#### Work task
Each line with the word "logits" must appear in the answer, copied from the records.

_ _ _ _ _ _ _

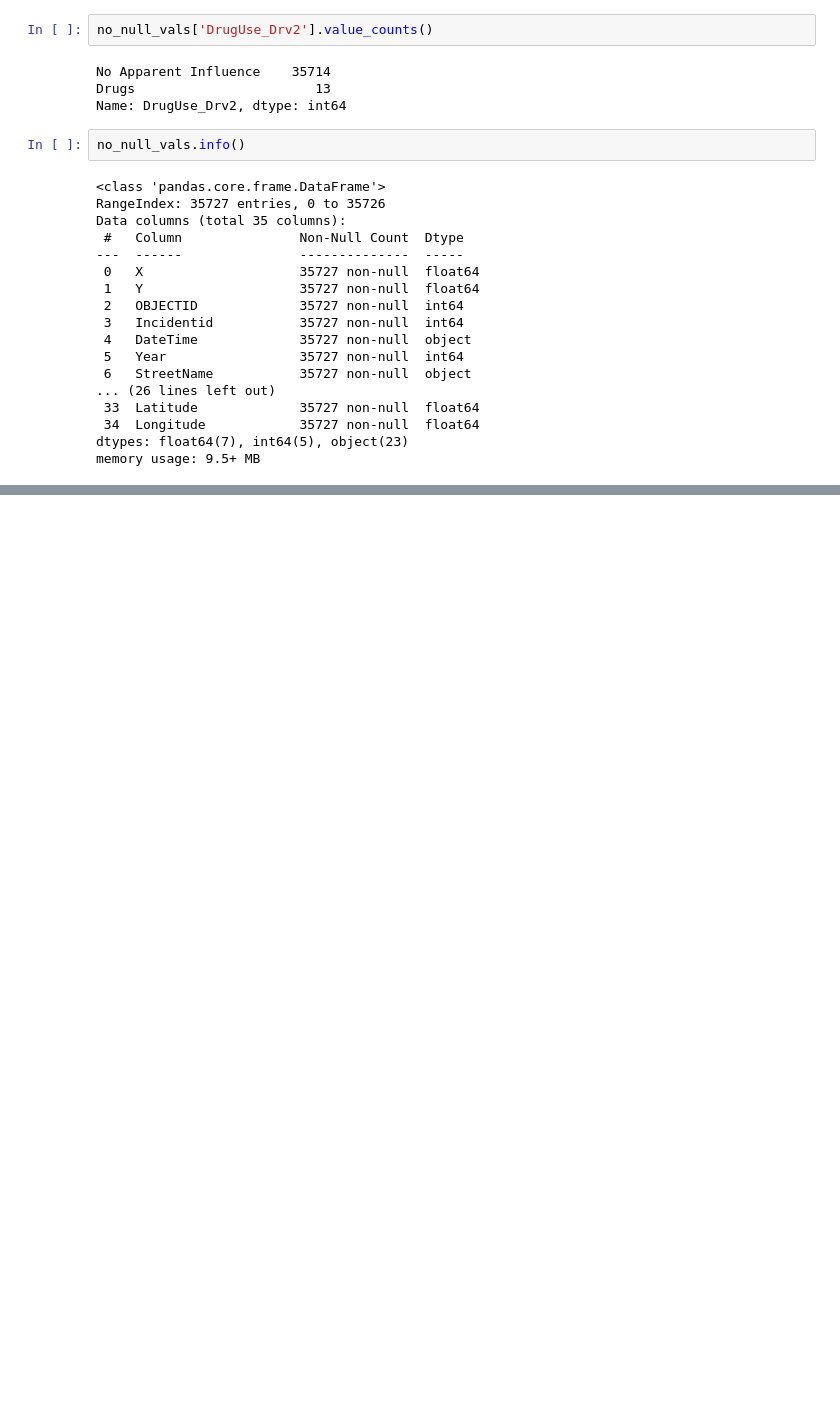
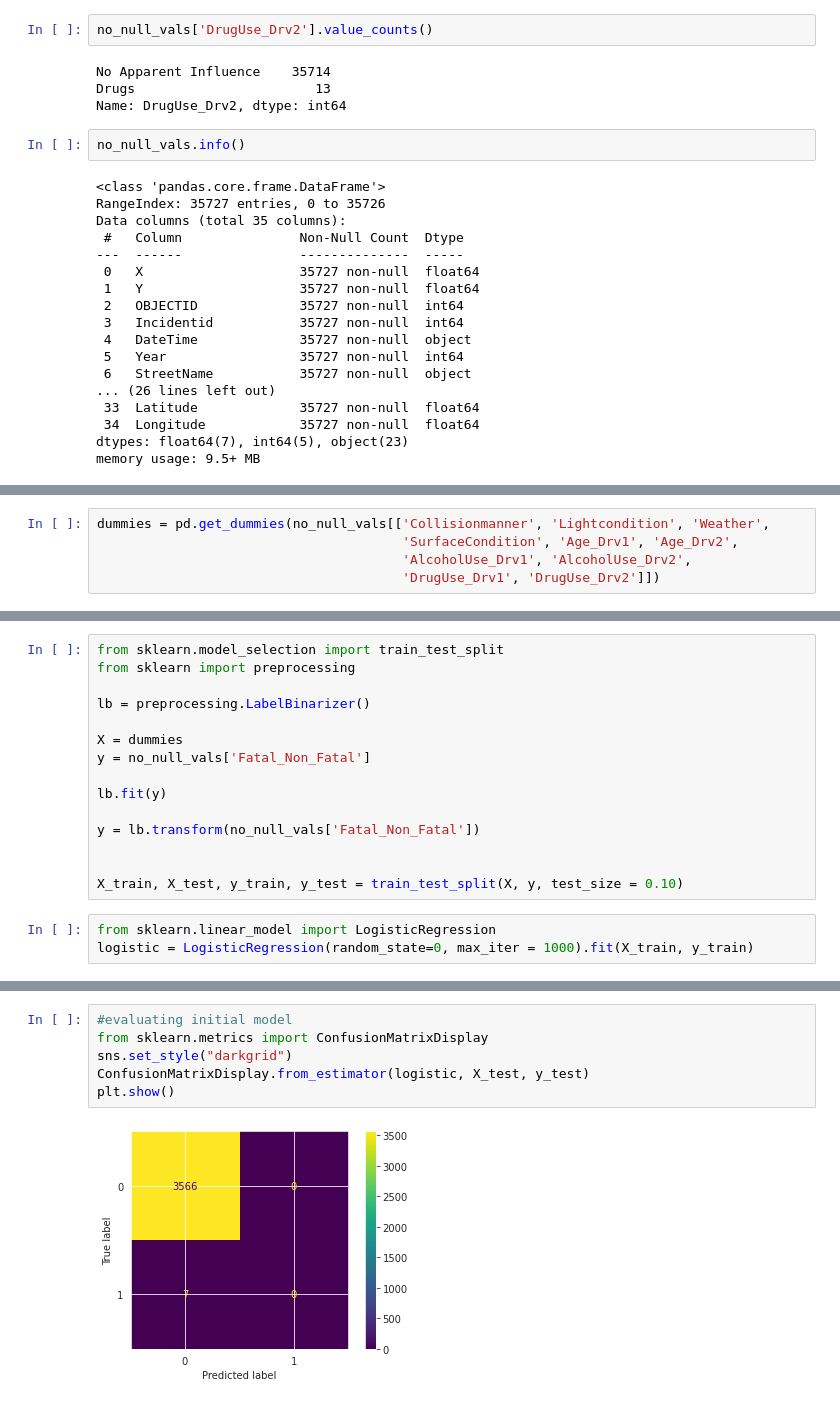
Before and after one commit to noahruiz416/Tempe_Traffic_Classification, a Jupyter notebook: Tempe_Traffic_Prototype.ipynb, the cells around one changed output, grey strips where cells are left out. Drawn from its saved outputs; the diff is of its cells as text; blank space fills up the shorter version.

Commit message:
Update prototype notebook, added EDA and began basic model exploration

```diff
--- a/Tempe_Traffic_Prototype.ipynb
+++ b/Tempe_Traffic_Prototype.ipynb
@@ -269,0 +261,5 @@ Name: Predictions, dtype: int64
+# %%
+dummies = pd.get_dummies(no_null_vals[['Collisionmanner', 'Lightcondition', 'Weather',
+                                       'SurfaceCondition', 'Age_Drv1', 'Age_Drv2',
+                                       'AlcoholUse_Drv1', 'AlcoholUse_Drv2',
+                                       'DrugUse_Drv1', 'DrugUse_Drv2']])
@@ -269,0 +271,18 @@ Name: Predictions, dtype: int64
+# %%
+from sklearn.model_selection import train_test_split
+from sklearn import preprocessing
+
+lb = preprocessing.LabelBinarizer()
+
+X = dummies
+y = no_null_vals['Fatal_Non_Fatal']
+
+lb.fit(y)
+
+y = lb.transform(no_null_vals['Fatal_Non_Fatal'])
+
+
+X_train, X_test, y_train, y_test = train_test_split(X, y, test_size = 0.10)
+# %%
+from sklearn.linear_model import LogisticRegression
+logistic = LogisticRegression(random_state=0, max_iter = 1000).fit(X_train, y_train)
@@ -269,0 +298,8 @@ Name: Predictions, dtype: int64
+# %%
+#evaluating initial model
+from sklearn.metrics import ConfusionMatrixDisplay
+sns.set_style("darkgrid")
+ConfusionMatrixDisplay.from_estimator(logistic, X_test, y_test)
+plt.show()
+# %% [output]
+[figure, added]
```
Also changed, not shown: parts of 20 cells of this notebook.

_ _ _ _ _ _ _

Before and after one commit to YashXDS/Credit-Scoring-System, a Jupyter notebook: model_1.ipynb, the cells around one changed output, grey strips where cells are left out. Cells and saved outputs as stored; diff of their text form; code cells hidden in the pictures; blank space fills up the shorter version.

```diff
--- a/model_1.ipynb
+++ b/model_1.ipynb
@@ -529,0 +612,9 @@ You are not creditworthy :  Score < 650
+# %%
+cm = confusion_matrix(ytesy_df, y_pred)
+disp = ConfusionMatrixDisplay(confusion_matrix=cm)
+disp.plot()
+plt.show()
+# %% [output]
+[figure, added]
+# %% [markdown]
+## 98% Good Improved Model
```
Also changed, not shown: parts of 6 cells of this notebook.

_ _ _ _ _ _ _

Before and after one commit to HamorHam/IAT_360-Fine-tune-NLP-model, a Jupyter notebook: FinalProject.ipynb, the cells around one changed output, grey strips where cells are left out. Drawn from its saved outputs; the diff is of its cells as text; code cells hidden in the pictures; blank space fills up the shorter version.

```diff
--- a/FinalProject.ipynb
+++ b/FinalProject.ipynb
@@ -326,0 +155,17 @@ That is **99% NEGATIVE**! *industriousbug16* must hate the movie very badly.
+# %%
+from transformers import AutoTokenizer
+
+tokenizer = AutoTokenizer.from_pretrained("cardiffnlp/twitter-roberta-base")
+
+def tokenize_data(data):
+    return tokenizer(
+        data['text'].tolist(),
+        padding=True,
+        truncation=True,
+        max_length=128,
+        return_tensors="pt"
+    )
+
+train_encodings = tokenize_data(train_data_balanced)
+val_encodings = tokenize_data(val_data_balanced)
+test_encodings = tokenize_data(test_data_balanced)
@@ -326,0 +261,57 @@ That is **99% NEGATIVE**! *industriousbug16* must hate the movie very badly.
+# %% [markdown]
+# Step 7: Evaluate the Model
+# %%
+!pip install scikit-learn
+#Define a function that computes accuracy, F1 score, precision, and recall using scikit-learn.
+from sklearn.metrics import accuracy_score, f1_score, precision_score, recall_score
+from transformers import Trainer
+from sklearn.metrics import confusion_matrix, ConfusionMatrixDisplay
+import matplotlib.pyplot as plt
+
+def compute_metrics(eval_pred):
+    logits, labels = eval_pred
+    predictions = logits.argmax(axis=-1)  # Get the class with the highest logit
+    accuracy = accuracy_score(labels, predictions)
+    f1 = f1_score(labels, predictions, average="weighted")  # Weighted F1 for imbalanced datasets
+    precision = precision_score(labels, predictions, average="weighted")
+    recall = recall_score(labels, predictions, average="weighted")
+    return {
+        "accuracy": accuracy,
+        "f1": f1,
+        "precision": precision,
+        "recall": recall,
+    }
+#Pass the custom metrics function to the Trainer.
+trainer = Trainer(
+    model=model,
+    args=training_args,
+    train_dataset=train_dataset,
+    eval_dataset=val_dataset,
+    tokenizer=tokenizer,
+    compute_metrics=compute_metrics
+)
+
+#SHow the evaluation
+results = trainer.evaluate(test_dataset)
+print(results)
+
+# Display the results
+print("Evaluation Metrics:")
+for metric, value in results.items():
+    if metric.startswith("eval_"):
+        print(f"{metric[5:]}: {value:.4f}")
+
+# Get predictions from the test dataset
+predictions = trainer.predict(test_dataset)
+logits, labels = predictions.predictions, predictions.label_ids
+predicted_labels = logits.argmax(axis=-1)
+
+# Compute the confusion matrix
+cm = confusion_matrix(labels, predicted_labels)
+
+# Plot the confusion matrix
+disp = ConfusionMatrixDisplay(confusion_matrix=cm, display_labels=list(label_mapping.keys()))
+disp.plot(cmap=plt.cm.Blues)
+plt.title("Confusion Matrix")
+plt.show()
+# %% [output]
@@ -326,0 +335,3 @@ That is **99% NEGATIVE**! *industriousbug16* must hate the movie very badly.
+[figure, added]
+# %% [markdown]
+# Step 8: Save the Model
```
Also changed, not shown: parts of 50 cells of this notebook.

_ _ _ _ _ _ _

#### Answer to this exercise
+    logits, labels = eval_pred
+    predictions = logits.argmax(axis=-1)  # Get the class with the highest logit
+logits, labels = predictions.predictions, predictions.label_ids
+predicted_labels = logits.argmax(axis=-1)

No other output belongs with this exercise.